Some TV episodes entertain us and enliven our evenings. But other seem primarily designed to break a viewer psychologically, and take bloody bites out of our sense of well-being.
I took the opportunity to watch or re-watch as many of these episodes as I could and found some of them were pretty good. Especially “Blink” from Dr. Who.
But I favor stronger stuff, and I decided to compile my own list of what I consider to be 8 Truly Disturbing TV Episodes.
Since childhood, I’ve loved Edward Gorey. As I said in a previous post: “Gorey marked us with a dark worldliness that was more profound than the standard images of werewolves and shambling corpses we found in movies and comics.”
John Kenn Mortensen surely seems to have been deeply influenced by Gorey, as well. He adds a bit more of a modern sensibility to his finely crafted drawings, but somehow he still seems grounded in an earlier era of black veiled sick rooms, gas-lit alleyways, and haunted cottages.
Mortensen, according to his blog, writes and directs TV shows for kids. In his spare time, he makes exquisitely morbid little sketches on Post-It notes. He has published two collections of his work: Post-It Monsters, and More Post-It Monsters. He’s brilliant.
Check out his work at:
Here’s one of the better “Best” lists I’ve seen for horror movies. It should be a good list, the judges were people like Guillermo Del Toro, Alice Cooper, Simon Pegg, and Clive Barker. The thing I love about it is the plenitude of foreign films and even oddball picks, like Come and See (1985) (pictured above) and Saló (1975).
Many of the picks on this list have previously been reviewed or spotlighted on The Morbid Imagination.
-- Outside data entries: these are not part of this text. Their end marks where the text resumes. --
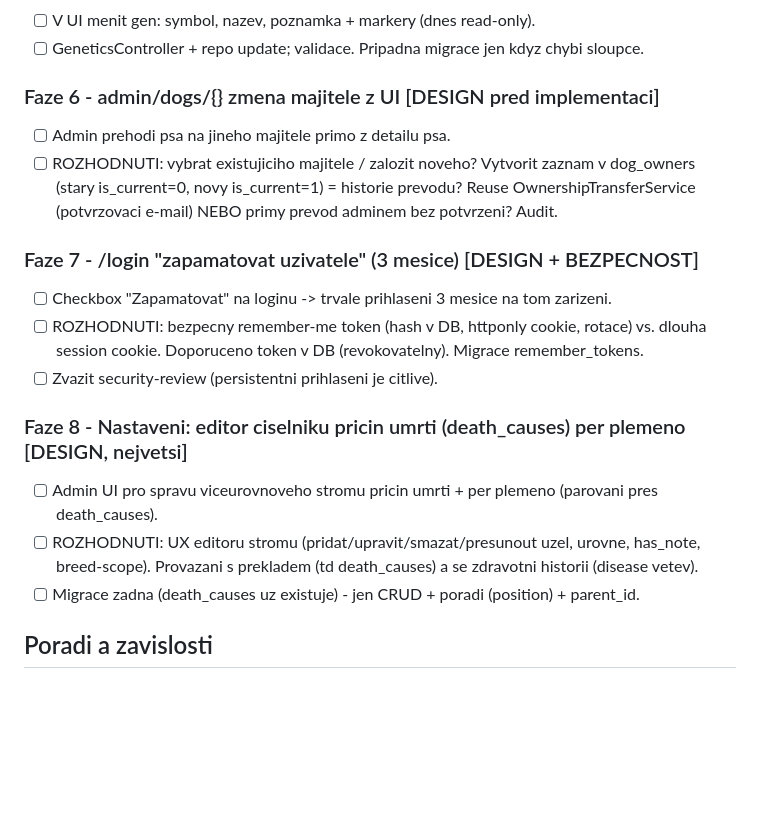
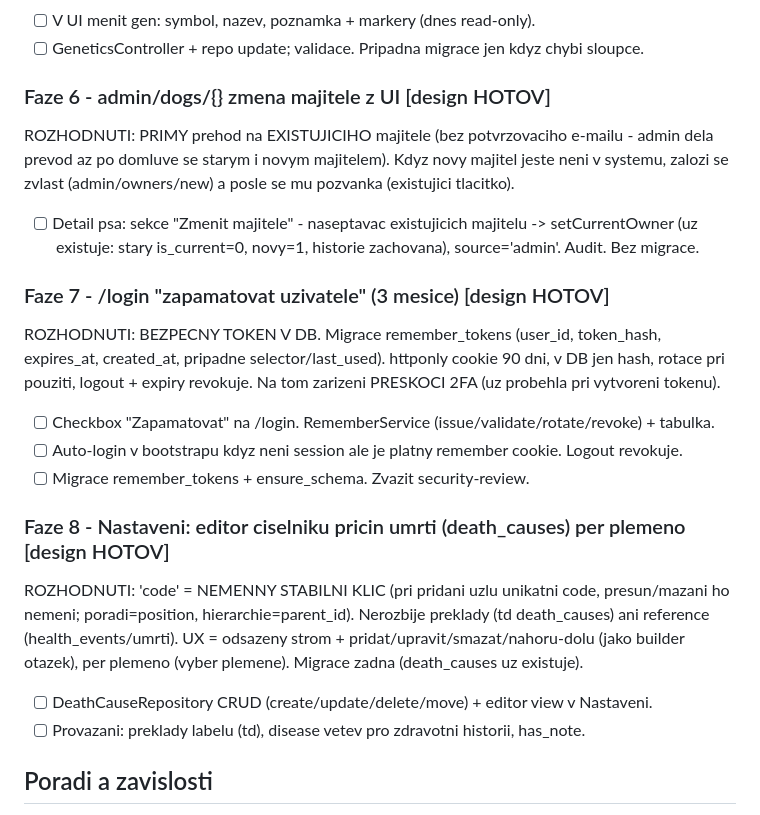
Before and after one commit to zoo-tabor/vyzkum, a Markdown page: PLAN_UPRAVY_V4.md, the part around the change. GitHub-like rendering; blank space fills up the shorter version.

Commit message:
Plan uprav v4: designova rozhodnuti 6-8 potvrzena
Co-Authored-By: Claude Opus 4.8 <noreply@anthropic.com>

```diff
--- a/PLAN_UPRAVY_V4.md
+++ b/PLAN_UPRAVY_V4.md
@@ -29,23 +29,28 @@ Serazeno od nejjednodussich/nizkorizikovych po slozite (nektere maji designove r
 - [ ] V UI menit gen: symbol, nazev, poznamka + markery (dnes read-only).
 - [ ] GeneticsController + repo update; validace. Pripadna migrace jen kdyz chybi sloupce.
 
-### Faze 6 - admin/dogs/{} zmena majitele z UI  [DESIGN pred implementaci]
-- [ ] Admin prehodi psa na jineho majitele primo z detailu psa.
-- [ ] ROZHODNUTI: vybrat existujiciho majitele / zalozit noveho? Vytvorit zaznam v dog_owners
-      (stary is_current=0, novy is_current=1) = historie prevodu? Reuse OwnershipTransferService
-      (potvrzovaci e-mail) NEBO primy prevod adminem bez potvrzeni? Audit.
+### Faze 6 - admin/dogs/{} zmena majitele z UI  [design HOTOV]
+ROZHODNUTI: PRIMY prehod na EXISTUJICIHO majitele (bez potvrzovaciho e-mailu - admin dela
+prevod az po domluve se starym i novym majitelem). Kdyz novy majitel jeste neni v systemu,
+zalozi se zvlast (admin/owners/new) a posle se mu pozvanka (existujici tlacitko).
+- [ ] Detail psa: sekce "Zmenit majitele" - naseptavac existujicich majitelu -> setCurrentOwner
+      (uz existuje: stary is_current=0, novy=1, historie zachovana), source='admin'. Audit. Bez migrace.
 
-### Faze 7 - /login "zapamatovat uzivatele" (3 mesice)  [DESIGN + BEZPECNOST]
-- [ ] Checkbox "Zapamatovat" na loginu -> trvale prihlaseni 3 mesice na tom zarizeni.
-- [ ] ROZHODNUTI: bezpecny remember-me token (hash v DB, httponly cookie, rotace) vs. dlouha
-      session cookie. Doporuceno token v DB (revokovatelny). Migrace remember_tokens.
-- [ ] Zvazit security-review (persistentni prihlaseni je citlive).
+### Faze 7 - /login "zapamatovat uzivatele" (3 mesice)  [design HOTOV]
+ROZHODNUTI: BEZPECNY TOKEN V DB. Migrace remember_tokens (user_id, token_hash, expires_at,
+created_at, pripadne selector/last_used). httponly cookie 90 dni, v DB jen hash, rotace pri
+pouziti, logout + expiry revokuje. Na tom zarizeni PRESKOCI 2FA (uz probehla pri vytvoreni tokenu).
+- [ ] Checkbox "Zapamatovat" na /login. RememberService (issue/validate/rotate/revoke) + tabulka.
+- [ ] Auto-login v bootstrapu kdyz neni session ale je platny remember cookie. Logout revokuje.
+- [ ] Migrace remember_tokens + ensure_schema. Zvazit security-review.
 
-### Faze 8 - Nastaveni: editor ciselniku pricin umrti (death_causes) per plemeno  [DESIGN, nejvetsi]
-- [ ] Admin UI pro spravu viceurovnoveho stromu pricin umrti + per plemeno (parovani pres death_causes).
-- [ ] ROZHODNUTI: UX editoru stromu (pridat/upravit/smazat/presunout uzel, urovne, has_note,
-      breed-scope). Provazani s prekladem (td death_causes) a se zdravotni historii (disease vetev).
-- [ ] Migrace zadna (death_causes uz existuje) - jen CRUD + poradi (position) + parent_id.
+### Faze 8 - Nastaveni: editor ciselniku pricin umrti (death_causes) per plemeno  [design HOTOV]
+ROZHODNUTI: 'code' = NEMENNY STABILNI KLIC (pri pridani uzlu unikatni code, presun/mazani ho
+nemeni; poradi=position, hierarchie=parent_id). Nerozbije preklady (td death_causes) ani reference
+(health_events/umrti). UX = odsazeny strom + pridat/upravit/smazat/nahoru-dolu (jako builder otazek),
+per plemeno (vyber plemene). Migrace zadna (death_causes uz existuje).
+- [ ] DeathCauseRepository CRUD (create/update/delete/move) + editor view v Nastaveni.
+- [ ] Provazani: preklady labelu (td), disease vetev pro zdravotni historii, has_note.
 
 ## Poradi a zavislosti
 Faze 1-5 jsou nezavisle, jdou hned (rychle winy). Faze 6-8 maji designova rozhodnuti -
```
Check out the category Movies to scroll through them.
BTW, I got an 89 out of 100 on “How Many Have You Seen?“…I guess I have some catching up to do.
My personal top five list: